Provided information
=======

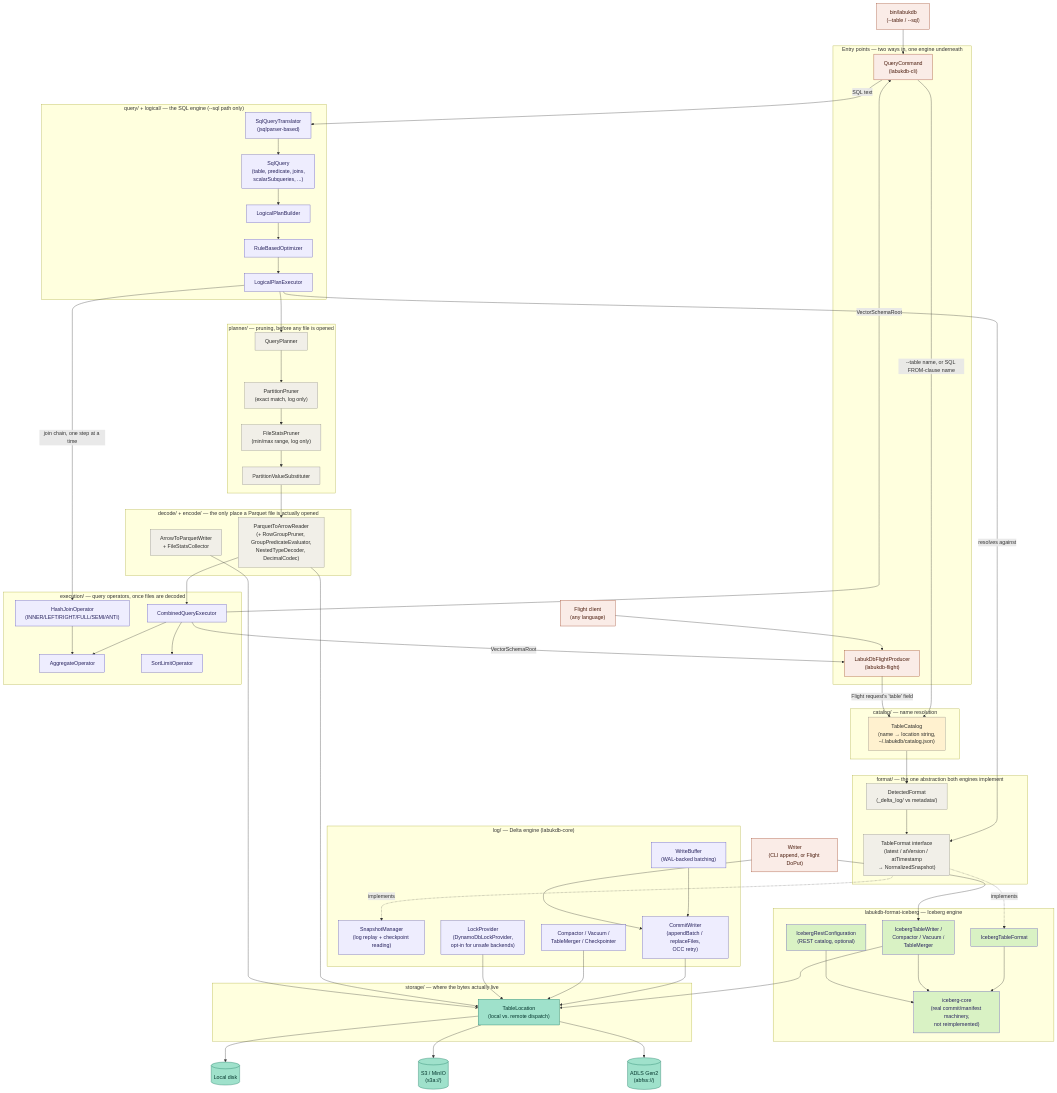
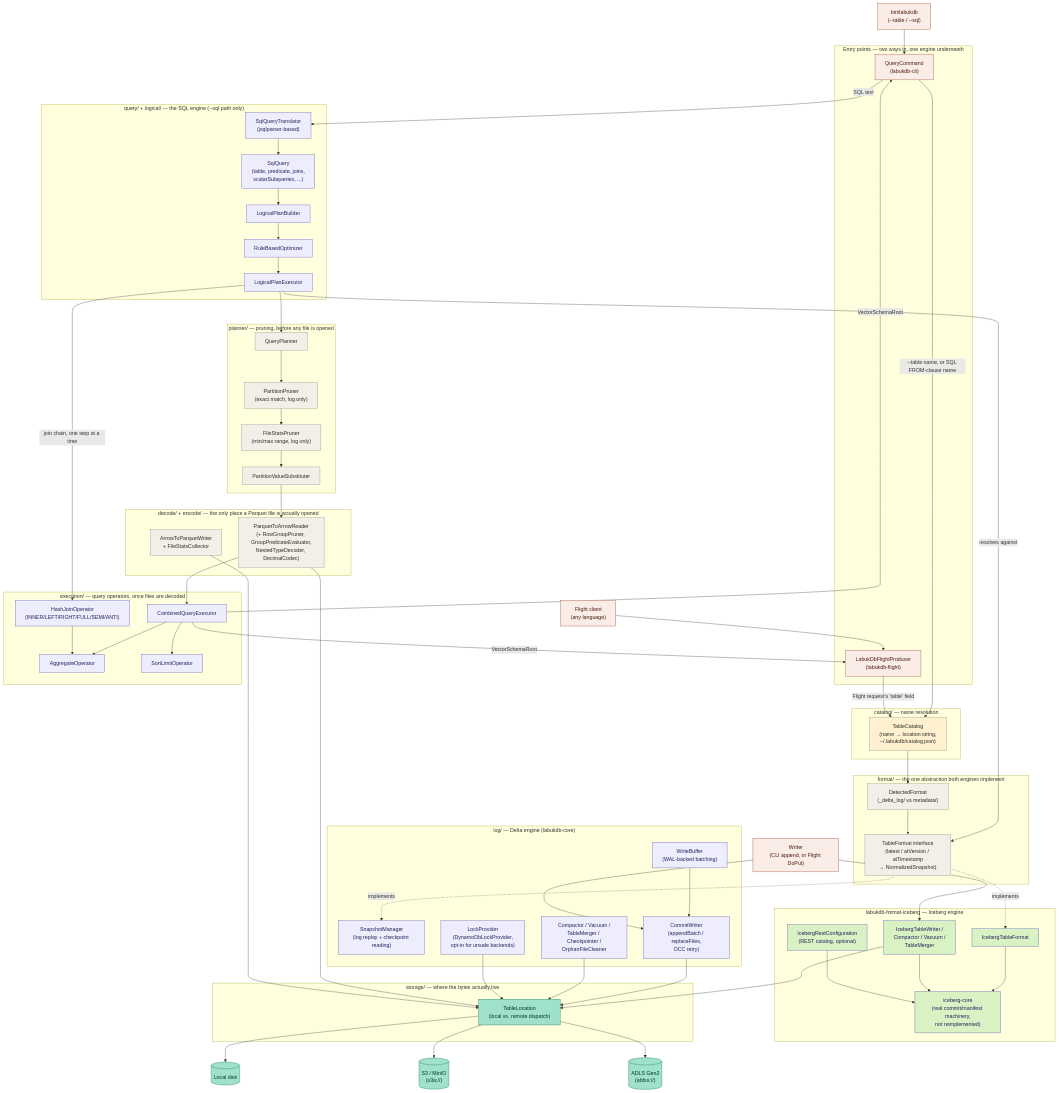
One commit to codelabuk/labukDB changed the diagram in docs/diagrams/full-architecture.md. Above: the diagram before and after it, drawn with Mermaid. The commit also changed 6 other files, not shown here.

First line of the commit message:
Add OrphanFileCleaner: delete Parquet files no commit ever mentioned

```diff
--- a/docs/diagrams/full-architecture.md
+++ b/docs/diagrams/full-architecture.md
@@ -57,7 +57,7 @@
         SM["SnapshotManager<br/>(log replay + checkpoint reading)"]:::deltaNode
         CW["CommitWriter<br/>(appendBatch / replaceFiles,<br/>OCC retry)"]:::deltaNode
         WB["WriteBuffer<br/>(WAL-backed batching)"]:::deltaNode
-        COMPACT["Compactor / Vacuum /<br/>TableMerger / Checkpointer"]:::deltaNode
+        COMPACT["Compactor / Vacuum /<br/>TableMerger / Checkpointer /<br/>OrphanFileCleaner"]:::deltaNode
         LOCK["LockProvider<br/>(DynamoDbLockProvider,<br/>opt-in for unsafe backends)"]:::deltaNode
     end
 
```
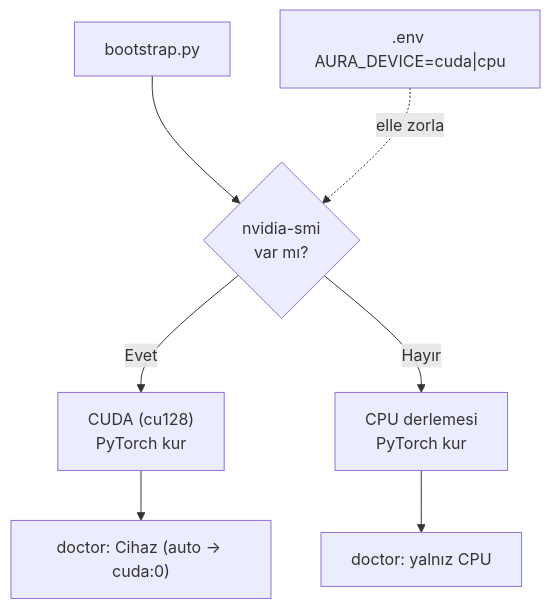
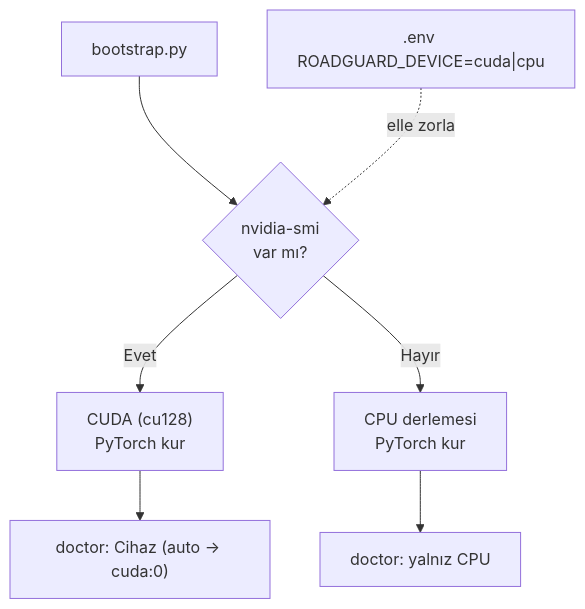
One commit to cleoanka/teknofest-prototip.v2 changed the first of 2 diagrams in docs/windows.md. Above: the diagram before and after it, drawn with Mermaid. The commit also changed other lines of this file and 233 other files, not shown here.

First line of the commit message:
rebrand: tam iç rename — aura → roadguard (paket + env + sınıf + alan adları)

````diff
--- a/docs/windows.md
+++ b/docs/windows.md
@@ -62,9 +62,9 @@
 ```mermaid
 flowchart TD
     A["bootstrap.py"] --> B{"nvidia-smi<br/>var mı?"}
     B -- "Evet" --> C["CUDA (cu128)<br/>PyTorch kur"]
     B -- "Hayır" --> D["CPU derlemesi<br/>PyTorch kur"]
-    E[".env AURA_DEVICE=cuda|cpu"] -. "elle zorla" .-> B
+    E[".env ROADGUARD_DEVICE=cuda|cpu"] -. "elle zorla" .-> B
     C --> F["doctor: Cihaz (auto → cuda:0)"]
     D --> G["doctor: yalnız CPU"]
 ```
````
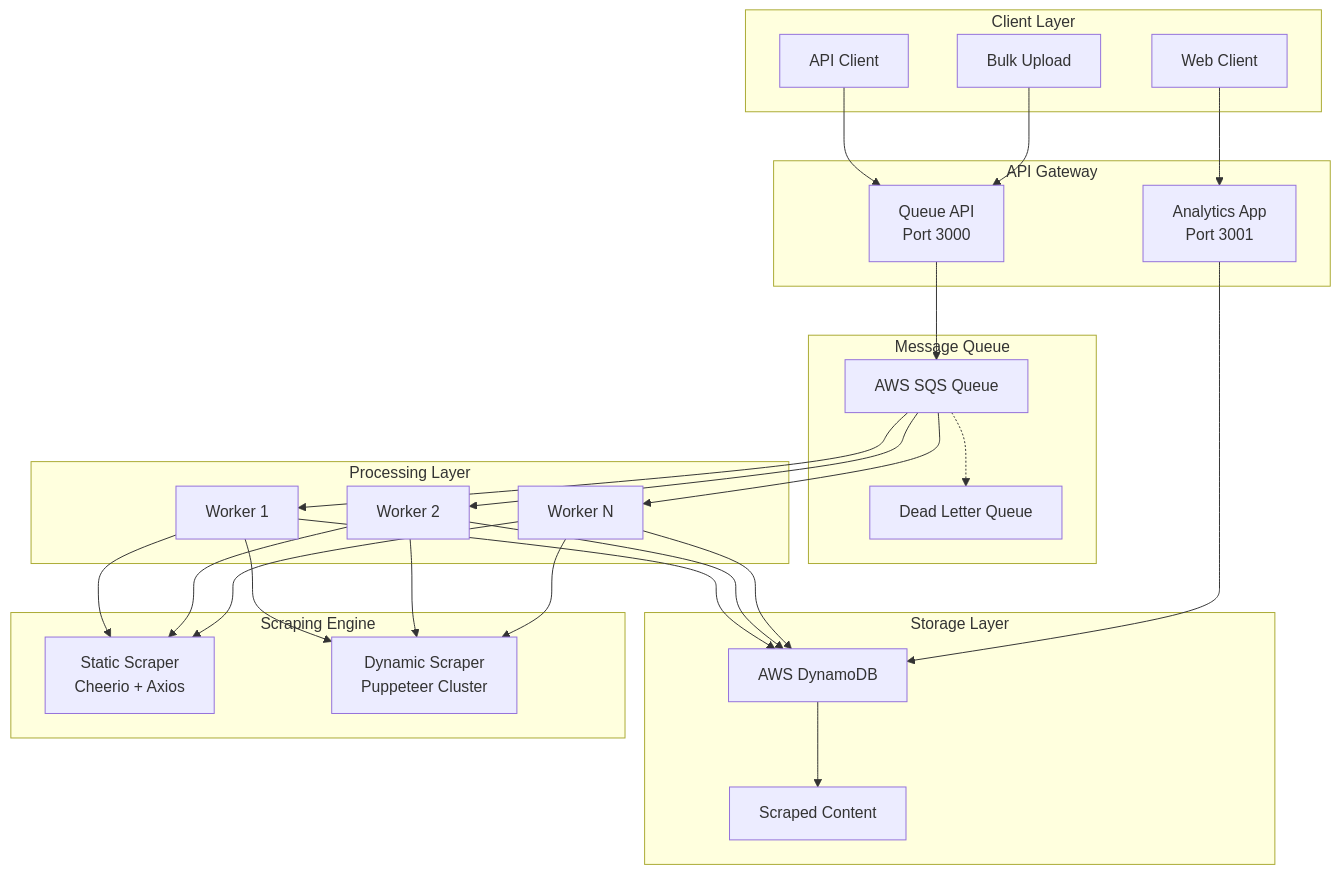
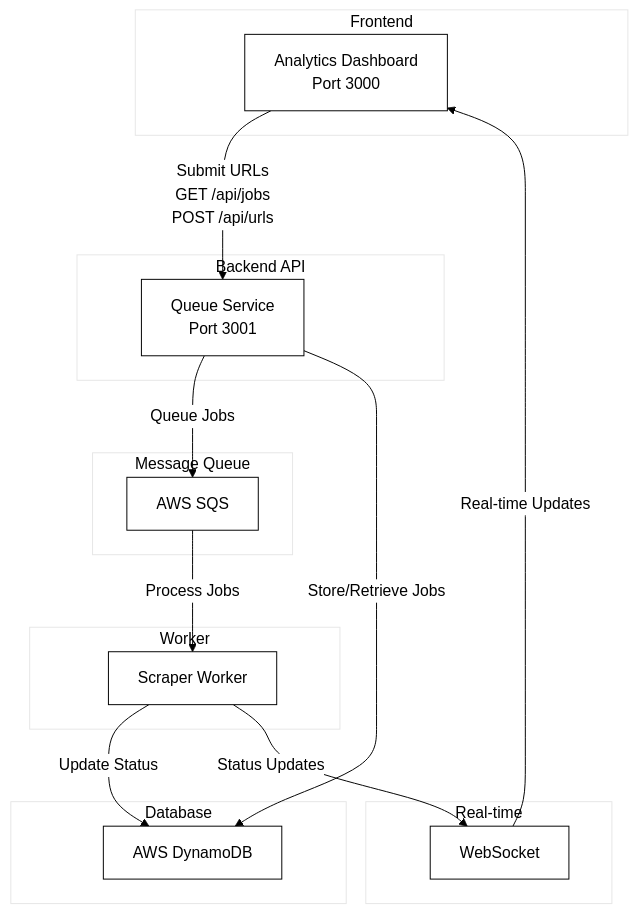
The diagram in README.md (iakhator/scraper), drawn with Mermaid before and after one commit. The commit also changed other lines of this file and 43 other files, not shown here.

````diff
--- a/README.md
+++ b/README.md
@@ -30,59 +29,35 @@
 ```mermaid
+%%{init: {'theme':'base', 'themeVariables': {'primaryColor': '#ffffff', 'primaryTextColor': '#000000', 'primaryBorderColor': '#000000', 'lineColor': '#000000', 'secondaryColor': '#ffffff', 'tertiaryColor': '#ffffff'}}}%%
 flowchart TB
-    subgraph "Client Layer"
-        A[Web Client] 
-        B[API Client]
-        C[Bulk Upload]
+    subgraph "Frontend"
+        A[Analytics Dashboard<br/>Port 3000]
     end
     
-    subgraph "API Gateway"
-        D[Analytics App<br/>Port 3001]
-        E[Queue API<br/>Port 3000]
+    subgraph "Backend API"
+        B[Queue Service<br/>Port 3001]
     end
     
     subgraph "Message Queue"
-        F[AWS SQS Queue]
-        G[Dead Letter Queue]
+        C[AWS SQS]
     end
     
-    subgraph "Processing Layer"
-        H[Worker 1]
-        I[Worker 2]
-        J[Worker N]
+    subgraph "Worker"
+        D[Scraper Worker]
     end
     
-    subgraph "Storage Layer"
-        K[AWS DynamoDB]
-        L[Scraped Content]
+    subgraph "Database"
+        E[AWS DynamoDB]
     end
     
-    subgraph "Scraping Engine"
-        M[Static Scraper<br/>Cheerio + Axios]
-        N[Dynamic Scraper<br/>Puppeteer Cluster]
+    subgraph "Real-time"
+        F[WebSocket]
     end
     
-    A --> D
-    B --> E
-    C --> E
-    
-    E --> F
-    F --> H
-    F --> I  
-    F --> J
-    
-    H --> M
-    H --> N
-    I --> M
-    I --> N
-    J --> M
-    J --> N
-    
-    H --> K
-    I --> K
-    J --> K
-    
-    K --> L
-    F -.-> G
-    
-    D --> K
+    A -->|Submit URLs<br/>GET /api/jobs<br/>POST /api/urls| B
+    B -->|Queue Jobs| C
+    B -->|Store/Retrieve Jobs| E
+    C -->|Process Jobs| D
+    D -->|Update Status| E
+    D -->|Status Updates| F
+    F -->|Real-time Updates| A
 ```
````
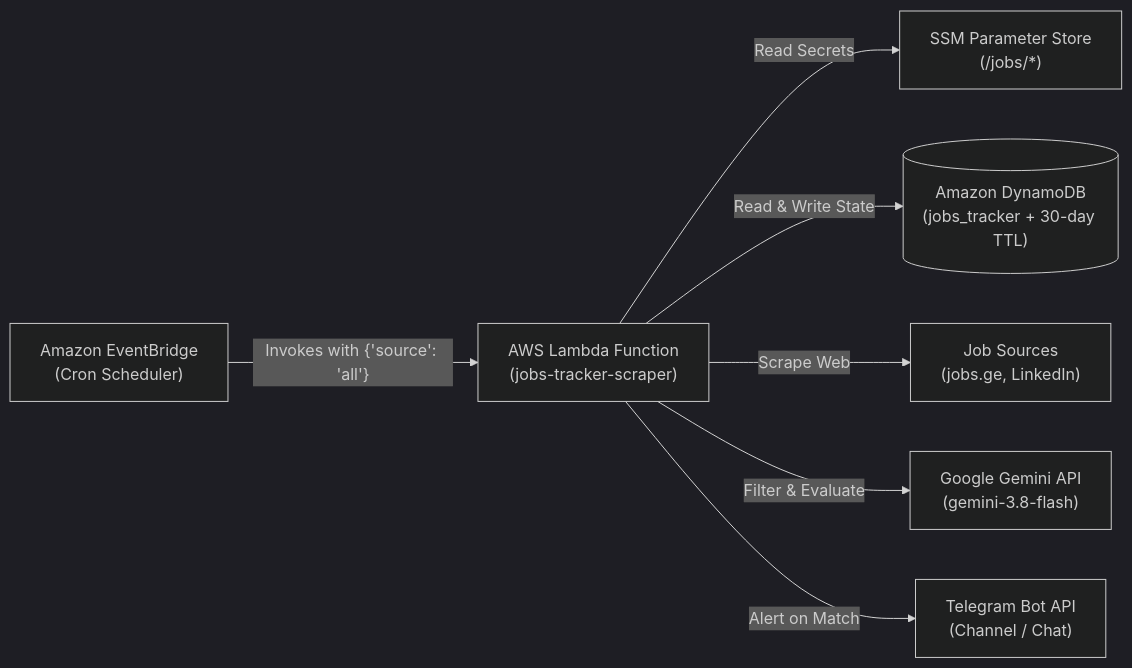
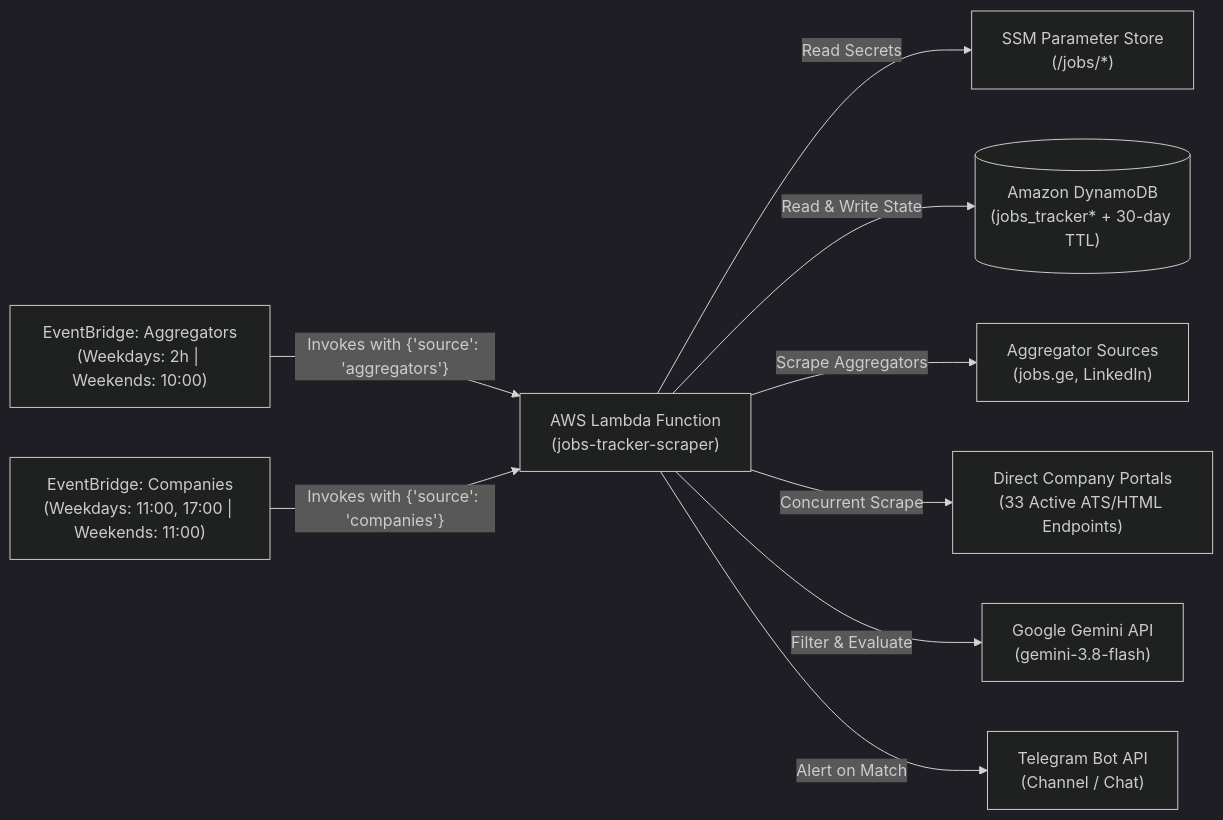
Before and after one commit to GigaGoriashvili/mestvire: the diagram in AWS_DEPLOYMENT.md, drawn with Mermaid (dark theme). The commit also changed other lines of this file and 17 other files, not shown here.

Commit message:
feat: integrate 33 company portals and 1-hour staggered EventBridge architecture

````diff
--- a/AWS_DEPLOYMENT.md
+++ b/AWS_DEPLOYMENT.md
@@ -11,9 +11,11 @@
 ```mermaid
 flowchart LR
-    EventBridge["Amazon EventBridge<br/>(Cron Scheduler)"] -->|"Invokes with {'source': 'all'}"| Lambda["AWS Lambda Function<br/>(jobs-tracker-scraper)"]
+    EB1["EventBridge: Aggregators<br/>(Weekdays: 2h | Weekends: 10:00)"] -->|"Invokes with {'source': 'aggregators'}"| Lambda["AWS Lambda Function<br/>(jobs-tracker-scraper)"]
+    EB2["EventBridge: Companies<br/>(Weekdays: 11:00, 17:00 | Weekends: 11:00)"] -->|"Invokes with {'source': 'companies'}"| Lambda
     Lambda -->|Read Secrets| SSM["SSM Parameter Store<br/>(/jobs/*)"]
-    Lambda -->|"Read & Write State"| DynamoDB[("Amazon DynamoDB<br/>(jobs_tracker + 30-day TTL)")]
-    Lambda -->|Scrape Web| Sources["Job Sources<br/>(jobs.ge, LinkedIn)"]
+    Lambda -->|"Read & Write State"| DynamoDB[("Amazon DynamoDB<br/>(jobs_tracker* + 30-day TTL)")]
+    Lambda -->|Scrape Aggregators| Aggregators["Aggregator Sources<br/>(jobs.ge, LinkedIn)"]
+    Lambda -->|Concurrent Scrape| Companies["Direct Company Portals<br/>(33 Active ATS/HTML Endpoints)"]
     Lambda -->|"Filter & Evaluate"| Gemini["Google Gemini API<br/>(gemini-3.8-flash)"]
     Lambda -->|Alert on Match| Telegram["Telegram Bot API<br/>(Channel / Chat)"]
 ```
````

=======

What the exercise asks
Pull out all lines of the data with the string "Vacuum".

Answer space
-        COMPACT["Compactor / Vacuum /<br/>TableMerger / Checkpointer"]:::deltaNode
+        COMPACT["Compactor / Vacuum /<br/>TableMerger / Checkpointer /<br/>OrphanFileCleaner"]:::deltaNode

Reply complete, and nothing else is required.